Although we are in the center of Tokyo, the Meiji Shrine sits in the heart of large, forested parklands. I arrived at dusk, shortly before the park was to close, and fortunately for me more people were leaving the grounds than arriving. The gravel paths are wide, and, indeed, like Mt. Tahoe the approach is naturalistic as the way is lined with heavy forestation. You are in Tokyo but no longer in the city.
The Meiji Shrine is very large and built in a traditional manner, with an outer gate and large, enclosed plaza and finally, the shrine, a long building steeped with traditional Japanese green tiles, sloping roofs with the uplift at the ends, like a bird ready to take flight.
It was at this shrine that I learned how to eat, pray, love. Sorry, wrong religious studies. I learned how to approach, pay, pray. Here’s the way to do it: You throw some coins into a box, bow twice, clap twice (to wake up the gods), make your prayer and then bow one more time.
The Meiji Shrine is a beautiful escape from the tremendous bustle of the crowds surrounding it. Literally, everything beyond the grounds of the park is moving at top speed, with 22 million people trying to work, go home, shop or play. But, the shrine is all serenity.
Young families that follow the tenets of Shinto bring their children (ages three and seven for girls and five for boys) to make a special ceremony at the Shinto shrine. It’s very lovely, because no matter how modern the family is, the young girls are dressed beautifully in their tiny kimonos. They are the real eye-stopping beauties and not the teenagers they will eventually become who cavort in pornographic. anime costumes on the pedestrian bridge to Harajuku.
Another good naturalist visit is the Hoto-san Shrine in Chichibu (take the Seibu Line Express Train #9), home to the Chichibu-Tama-Kai National Park. This is a good day trip and after walking about the mountain shrine, stroll into the small village outside the park for lunch. I ate in a restaurant with the unlikely transliteration name of Yurin-Club. Ignore the obvious joke and enjoy a traditional Japanese meal served in hand-made bamboo containers made by local craftsmen.
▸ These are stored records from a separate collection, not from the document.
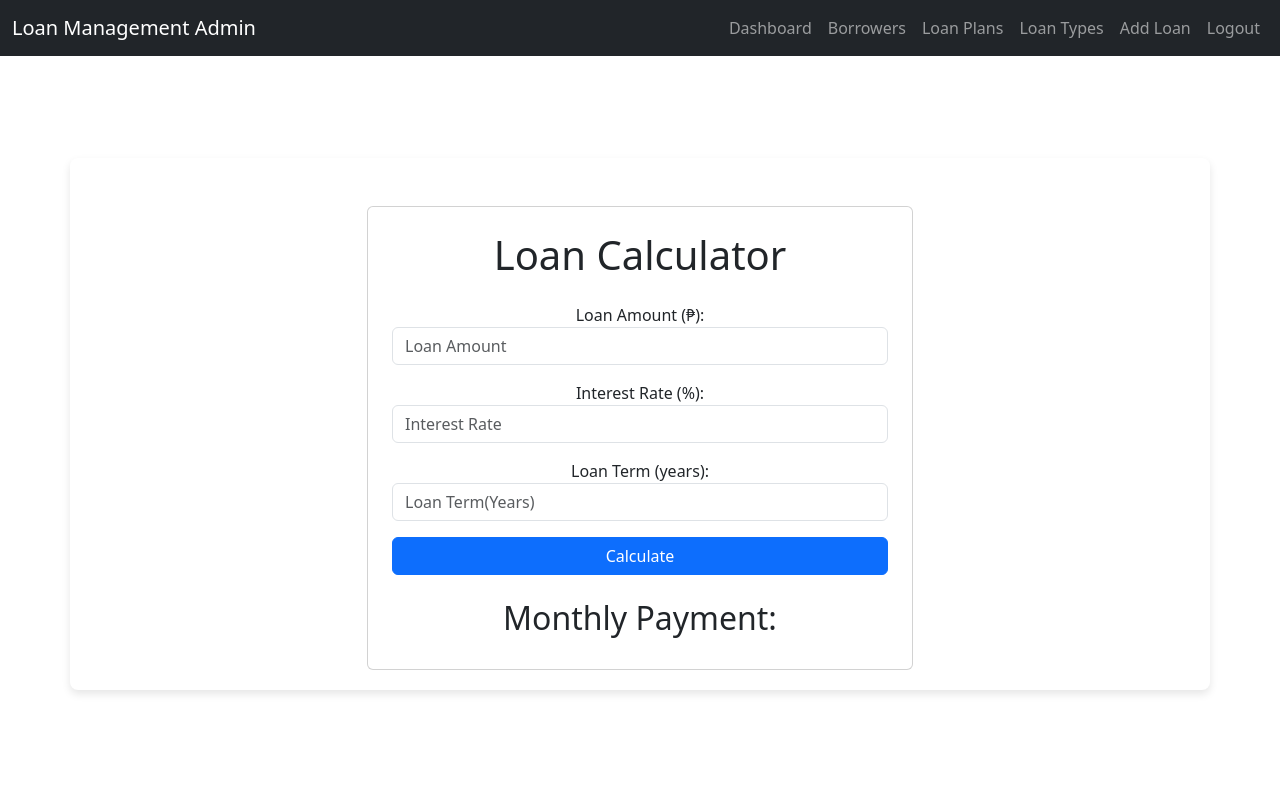
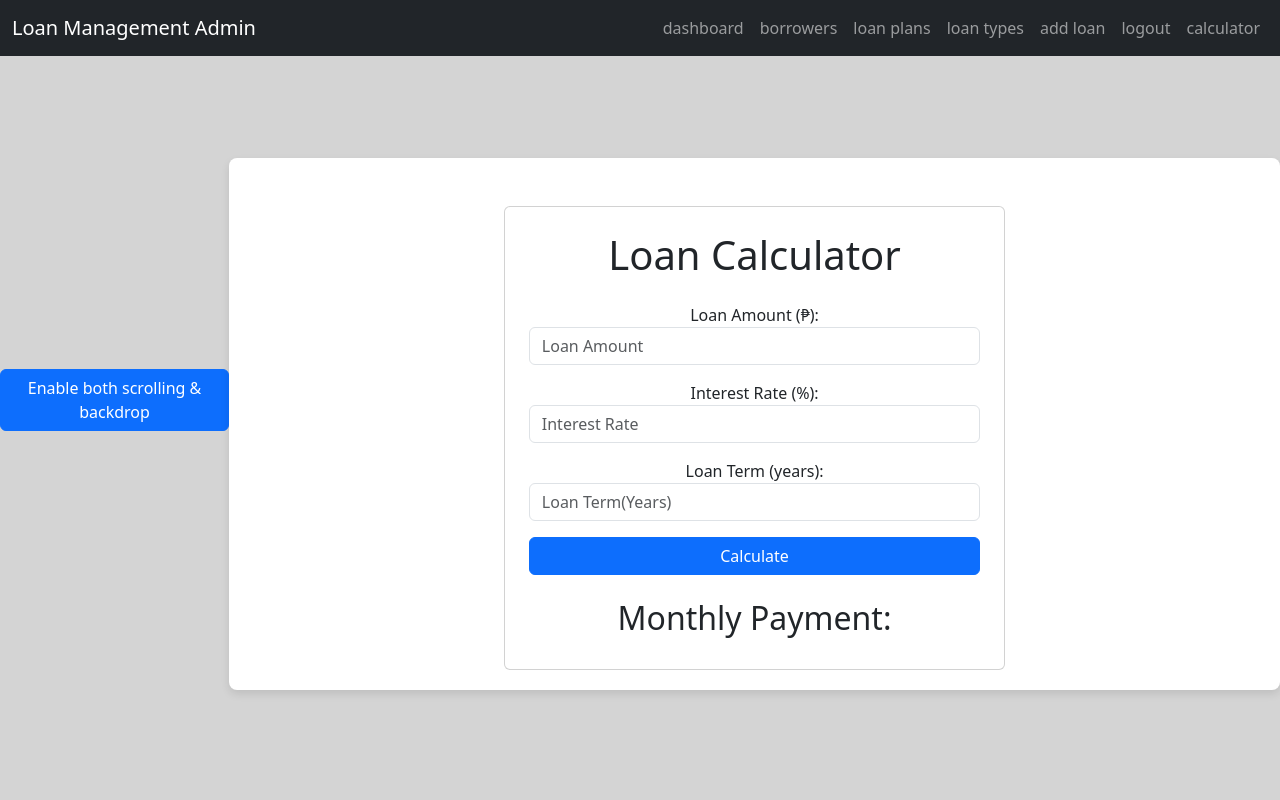
Before and after one commit to bornok-cloud/TEST_loan_system, a PHP site: page /calculator.php in a window 1280 px wide. Run offline with PHP 8.4, Linux system fonts and the light colour scheme.

Commit message:
initial commit

```diff
--- a/calculator.php
+++ b/calculator.php
@@ -7,6 +7,12 @@
     <link rel="stylesheet" href="styles.css">
     <link href="https://cdn.jsdelivr.net/npm/bootstrap@5.3.0/dist/css/bootstrap.min.css" rel="stylesheet">
     <script src="https://cdn.jsdelivr.net/npm/chart.js"></script>
+    <style>
+        body {
+            background-color:rgb(212, 212, 212);
+            color: rgb(0, 0, 0);
+        }
+    </style>
 </head>
 <body>
     <!-- Navbar -->
@@ -19,27 +25,43 @@
             <div class="collapse navbar-collapse" id="navbarNav">
                 <ul class="navbar-nav ms-auto">
                     <li class="nav-item">
-                        <a class="nav-link" href="dashboard.php">Dashboard</a>
+                        <a class="nav-link" href="dashboard.php">dashboard</a>
                     </li>
                     <li class="nav-item">
-                        <a class="nav-link" href="user.php">Borrowers</a>
+                        <a class="nav-link" href="user.php">borrowers</a>
                     </li>
                     <li class="nav-item">
-                        <a class="nav-link" href="loan_plans.php">Loan Plans</a>
+                        <a class="nav-link" href="loan_plans.php">loan plans</a>
                     </li>
                     <li class="nav-item">
-                        <a class="nav-link" href="Loan_types.php">Loan Types</a>
+                        <a class="nav-link" href="Loan_types.php">loan types</a>
                     </li>
                     <li class="nav-item">
-                        <a class="nav-link" href="add_loan.php">Add Loan</a>
+                        <a class="nav-link" href="add_loan.php">add loan</a>
                     </li>
                     <li class="nav-item">
-                        <a class="nav-link" href="LOGIN1.php">Logout</a>
+                        <a class="nav-link" href="LOGIN1.php">logout</a>
                     </li>
+                    <li class="nav-item">
+                        <a class="nav-link" href="calculator.php">calculator</a>
+                    </li>
+
                 </ul>
             </div>
         </div>
     </nav>
+
+    <button class="btn btn-primary" type="button" data-bs-toggle="offcanvas" data-bs-target="#offcanvasWithBothOptions" aria-controls="offcanvasWithBothOptions">Enable both scrolling & backdrop</button>
+
+<div class="offcanvas offcanvas-start" data-bs-scroll="true" tabindex="-1" id="offcanvasWithBothOptions" aria-labelledby="offcanvasWithBothOptionsLabel">
+  <div class="offcanvas-header">
+    <h5 class="offcanvas-title" id="offcanvasWithBothOptionsLabel">Backdrop with scrolling</h5>
+    <button type="button" class="btn-close" data-bs-dismiss="offcanvas" aria-label="Close"></button>
+  </div>
+  <div class="offcanvas-body">
+    <p>Try scrolling the rest of the page to see this option in action.</p>
+  </div>
+</div>
 
     <!-- Loan Calculator -->
     <div class="container mt-5 pt-5">
@@ -71,7 +93,6 @@
                                     $interestRate = $_POST['interestRate'];
                                     $loanTerm = $_POST['loanTerm'];
 
-                                    // Validate inputs
                                     if (is_numeric($loanAmount) && is_numeric($interestRate) && is_numeric($loanTerm) && $loanTerm > 0) {
                                         $monthlyInterestRate = ($interestRate / 100) / 12;
                                         $numberOfPayments = $loanTerm * 12;
```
Finally, one of the great spiritual mountains, and home to Japan’s largest Great Buddha statue, is Mount Nakogiri-Yama in southeastern Chiba, off the Tokyo Bay coastal Road. This is an only-in-Japan type location that is both a great hike through mountain forest and a place to experience the spiritual side of the country, because not only is there the Great Buddha, but in an old quarry another visage of Buddha has been carved and along one route you will pass 1,500 Rakans (small statues), many of which were beheaded when the Japanese state split Buddhism from Shintoism.
The walk is fairly easy and much of it has paved paths or steps, but you will need to take a breath once you get to the summit, from which you can see both Tokyo Bay and the Pacific.
If You Go:
Traveling to Japan is relatively easy as there are direct flights from both the east and west coasts of United States. I took a United Airlines flight from Los Angeles to Narita, returning from Narita through San Francisco. An express train runs from Narita to Tokyo Station, which I took on previous visits. This time I used shuttle buses. www.united.com
Where to Stay (Tokyo):
Due to the nature of my visit, I moved around a lot during my eight days in Japan. In Tokyo, I stayed at the Keio Plaza Hotel in the intense office building area of the city called Shinjuku (www.keioplaza.com); at the Sukeroku No Yado Sadachiyo, a traditional Japanese inn (www.sadchiyo.co.jp); and the Park Hyatt Tokyo, the upscale, high-rise hotel made famous by the Bill Murray/Scarlet Johansson movie, Lost In Translation (www.parkhyatttokyo.com).
Where to Stay (Prefectures): In Saitama, I stayed at the Kawagoe Prince Hotel (www.princehotels.com/en/kawagoe/). In Chiba, I spent a comfortable night at the Hotel New Otani Makuhari, a new mid-rise, business hotel.